The third installment of the Film Noir Foundation’s (FNF) Noir City Austin filled my weekend. The Alamo Drafthouse’ downtown branch — specifically, Theater 1 — played host to two days and three nights of hard-boiled classics, including a few rarities and new restorations. I want to write about a couple of the films I saw, but let’s start with a bit of an introduction to the roadshow version of Noir City.
Eddie Muller’s Film Noir Foundation has hosted the annual festival of dark films in San Francisco for the past fourteen years. It’s a big deal, in a historical theater, and it attracts celebrity guests on both sides of the screen. A few years ago, FNF branched out, bringing Noir City to agreeable cities around the country. Austin got its first Noir City three years ago; not the week-plus marathon of the Sn Francisco mother festival, but a jam-packed weekend of screenings hosted at the Alamo Drafthouse. The Alamo, it should be noted, has branched out, too, and you’ll even find one in the FNF’s hometown.

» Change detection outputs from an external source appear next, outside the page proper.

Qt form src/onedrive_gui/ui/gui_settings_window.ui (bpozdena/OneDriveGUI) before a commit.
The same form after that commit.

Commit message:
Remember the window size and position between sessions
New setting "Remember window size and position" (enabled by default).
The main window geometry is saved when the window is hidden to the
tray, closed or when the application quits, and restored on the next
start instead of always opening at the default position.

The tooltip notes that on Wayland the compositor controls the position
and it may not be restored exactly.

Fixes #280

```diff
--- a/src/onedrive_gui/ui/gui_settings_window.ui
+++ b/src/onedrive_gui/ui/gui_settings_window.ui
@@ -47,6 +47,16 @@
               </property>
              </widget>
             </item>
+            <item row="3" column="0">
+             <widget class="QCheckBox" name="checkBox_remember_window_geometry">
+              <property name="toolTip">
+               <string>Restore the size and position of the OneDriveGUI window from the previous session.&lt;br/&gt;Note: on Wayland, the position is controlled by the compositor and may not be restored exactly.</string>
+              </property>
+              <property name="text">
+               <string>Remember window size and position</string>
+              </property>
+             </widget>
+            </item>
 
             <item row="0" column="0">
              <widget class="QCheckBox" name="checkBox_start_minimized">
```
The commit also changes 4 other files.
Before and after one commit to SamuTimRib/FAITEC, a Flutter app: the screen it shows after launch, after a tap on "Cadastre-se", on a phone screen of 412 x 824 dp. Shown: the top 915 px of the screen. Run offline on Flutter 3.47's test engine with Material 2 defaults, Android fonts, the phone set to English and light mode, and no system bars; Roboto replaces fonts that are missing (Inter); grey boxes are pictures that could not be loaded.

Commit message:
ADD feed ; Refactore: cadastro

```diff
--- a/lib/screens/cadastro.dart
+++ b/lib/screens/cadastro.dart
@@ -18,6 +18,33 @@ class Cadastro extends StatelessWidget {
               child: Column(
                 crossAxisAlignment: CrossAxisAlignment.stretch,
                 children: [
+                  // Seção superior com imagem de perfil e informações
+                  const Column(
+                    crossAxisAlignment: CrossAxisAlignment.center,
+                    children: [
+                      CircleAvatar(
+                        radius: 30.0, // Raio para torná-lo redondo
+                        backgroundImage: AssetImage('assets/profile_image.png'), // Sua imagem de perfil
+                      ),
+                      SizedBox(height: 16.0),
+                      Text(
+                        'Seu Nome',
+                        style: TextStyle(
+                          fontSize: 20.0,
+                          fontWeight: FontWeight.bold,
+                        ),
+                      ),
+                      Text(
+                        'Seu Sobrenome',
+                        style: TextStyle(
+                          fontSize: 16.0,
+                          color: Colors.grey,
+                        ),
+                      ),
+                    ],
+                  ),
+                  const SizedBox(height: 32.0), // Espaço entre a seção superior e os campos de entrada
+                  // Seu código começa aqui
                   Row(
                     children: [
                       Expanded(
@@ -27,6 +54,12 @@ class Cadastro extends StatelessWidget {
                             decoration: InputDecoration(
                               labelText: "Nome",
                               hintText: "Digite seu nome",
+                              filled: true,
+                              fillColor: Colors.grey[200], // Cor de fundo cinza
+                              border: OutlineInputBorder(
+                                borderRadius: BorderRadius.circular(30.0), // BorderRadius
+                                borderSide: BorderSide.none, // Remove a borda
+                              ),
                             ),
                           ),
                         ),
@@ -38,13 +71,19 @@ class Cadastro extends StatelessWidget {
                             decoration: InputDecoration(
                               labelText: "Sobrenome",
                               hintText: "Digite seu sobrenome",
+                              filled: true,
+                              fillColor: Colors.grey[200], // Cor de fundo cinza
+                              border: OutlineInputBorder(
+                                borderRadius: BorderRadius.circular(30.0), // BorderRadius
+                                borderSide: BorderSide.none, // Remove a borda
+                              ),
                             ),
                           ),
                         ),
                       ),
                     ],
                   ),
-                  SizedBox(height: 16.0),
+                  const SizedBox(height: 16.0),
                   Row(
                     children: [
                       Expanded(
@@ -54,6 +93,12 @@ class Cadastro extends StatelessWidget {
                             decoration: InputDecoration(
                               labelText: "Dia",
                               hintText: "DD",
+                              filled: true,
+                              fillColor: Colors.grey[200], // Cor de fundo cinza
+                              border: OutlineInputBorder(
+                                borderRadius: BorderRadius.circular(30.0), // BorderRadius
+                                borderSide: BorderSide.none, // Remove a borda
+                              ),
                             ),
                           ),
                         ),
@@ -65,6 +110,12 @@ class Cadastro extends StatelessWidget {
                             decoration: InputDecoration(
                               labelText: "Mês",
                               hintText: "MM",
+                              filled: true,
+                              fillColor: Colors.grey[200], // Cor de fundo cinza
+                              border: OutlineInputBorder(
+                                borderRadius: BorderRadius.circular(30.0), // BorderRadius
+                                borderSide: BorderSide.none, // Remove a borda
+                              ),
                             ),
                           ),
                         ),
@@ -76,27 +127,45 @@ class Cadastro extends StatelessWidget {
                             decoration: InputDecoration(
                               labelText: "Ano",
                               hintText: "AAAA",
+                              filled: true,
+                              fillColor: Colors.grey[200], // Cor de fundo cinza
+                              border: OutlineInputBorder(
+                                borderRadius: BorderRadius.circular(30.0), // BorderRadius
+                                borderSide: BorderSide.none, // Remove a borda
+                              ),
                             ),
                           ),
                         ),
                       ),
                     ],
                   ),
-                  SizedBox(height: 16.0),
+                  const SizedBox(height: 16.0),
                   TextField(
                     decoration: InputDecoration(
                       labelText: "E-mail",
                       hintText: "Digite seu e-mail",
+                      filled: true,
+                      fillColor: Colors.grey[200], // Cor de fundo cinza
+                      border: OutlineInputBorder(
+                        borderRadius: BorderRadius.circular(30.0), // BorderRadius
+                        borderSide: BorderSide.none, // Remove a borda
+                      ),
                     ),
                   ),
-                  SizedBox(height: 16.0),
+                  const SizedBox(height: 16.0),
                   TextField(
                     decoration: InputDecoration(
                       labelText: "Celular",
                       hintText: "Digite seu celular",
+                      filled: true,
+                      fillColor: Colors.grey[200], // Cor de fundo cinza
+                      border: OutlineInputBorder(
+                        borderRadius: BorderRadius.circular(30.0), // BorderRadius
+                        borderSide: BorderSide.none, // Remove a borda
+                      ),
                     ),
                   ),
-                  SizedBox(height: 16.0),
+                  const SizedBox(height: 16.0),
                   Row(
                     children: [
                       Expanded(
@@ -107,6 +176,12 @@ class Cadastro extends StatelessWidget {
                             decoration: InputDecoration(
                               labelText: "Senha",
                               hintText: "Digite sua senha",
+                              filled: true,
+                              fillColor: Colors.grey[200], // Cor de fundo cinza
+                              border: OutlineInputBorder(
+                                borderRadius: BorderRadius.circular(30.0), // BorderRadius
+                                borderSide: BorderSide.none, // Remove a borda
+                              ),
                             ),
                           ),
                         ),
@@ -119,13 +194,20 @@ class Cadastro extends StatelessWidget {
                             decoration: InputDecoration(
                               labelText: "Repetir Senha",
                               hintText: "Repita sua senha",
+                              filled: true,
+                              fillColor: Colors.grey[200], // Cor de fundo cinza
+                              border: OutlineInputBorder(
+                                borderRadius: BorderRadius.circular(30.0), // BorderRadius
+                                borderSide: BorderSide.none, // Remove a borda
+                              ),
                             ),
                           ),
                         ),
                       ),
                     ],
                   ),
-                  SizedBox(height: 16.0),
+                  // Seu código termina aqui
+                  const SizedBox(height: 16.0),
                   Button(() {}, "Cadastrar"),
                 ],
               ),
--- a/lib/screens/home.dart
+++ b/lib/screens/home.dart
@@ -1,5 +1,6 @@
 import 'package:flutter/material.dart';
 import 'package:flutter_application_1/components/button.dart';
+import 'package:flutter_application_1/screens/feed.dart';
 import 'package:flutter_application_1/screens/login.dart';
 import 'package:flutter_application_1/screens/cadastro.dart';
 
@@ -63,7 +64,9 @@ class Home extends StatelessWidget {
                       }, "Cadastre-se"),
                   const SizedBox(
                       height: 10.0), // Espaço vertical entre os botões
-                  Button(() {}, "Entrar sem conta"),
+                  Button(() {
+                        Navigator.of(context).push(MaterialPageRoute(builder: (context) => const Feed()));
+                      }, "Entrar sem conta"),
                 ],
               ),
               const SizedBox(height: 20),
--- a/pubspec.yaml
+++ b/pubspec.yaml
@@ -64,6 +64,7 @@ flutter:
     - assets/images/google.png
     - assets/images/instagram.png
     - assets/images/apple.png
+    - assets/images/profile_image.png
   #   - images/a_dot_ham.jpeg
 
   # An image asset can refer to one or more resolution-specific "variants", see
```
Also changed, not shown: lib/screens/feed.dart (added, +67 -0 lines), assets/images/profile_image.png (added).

Beyond educating and entertaining audiences by presenting great films on the big screen, FNF uses Noir City to evangelize its mission to preserve the history of noir. Film prints fall into disrepair over time. Ownership changes, and the commitment of studios and other rights-holders to preserving films that have little commercial appeal tends to waiver. FNF works with film preservationists, locating missing film elements, and funding restorations. These cleaned up, great-looking prints usually form the backbone of a Noir City event, bringing rarely screened titles, and a much improved viewing experience to film fans.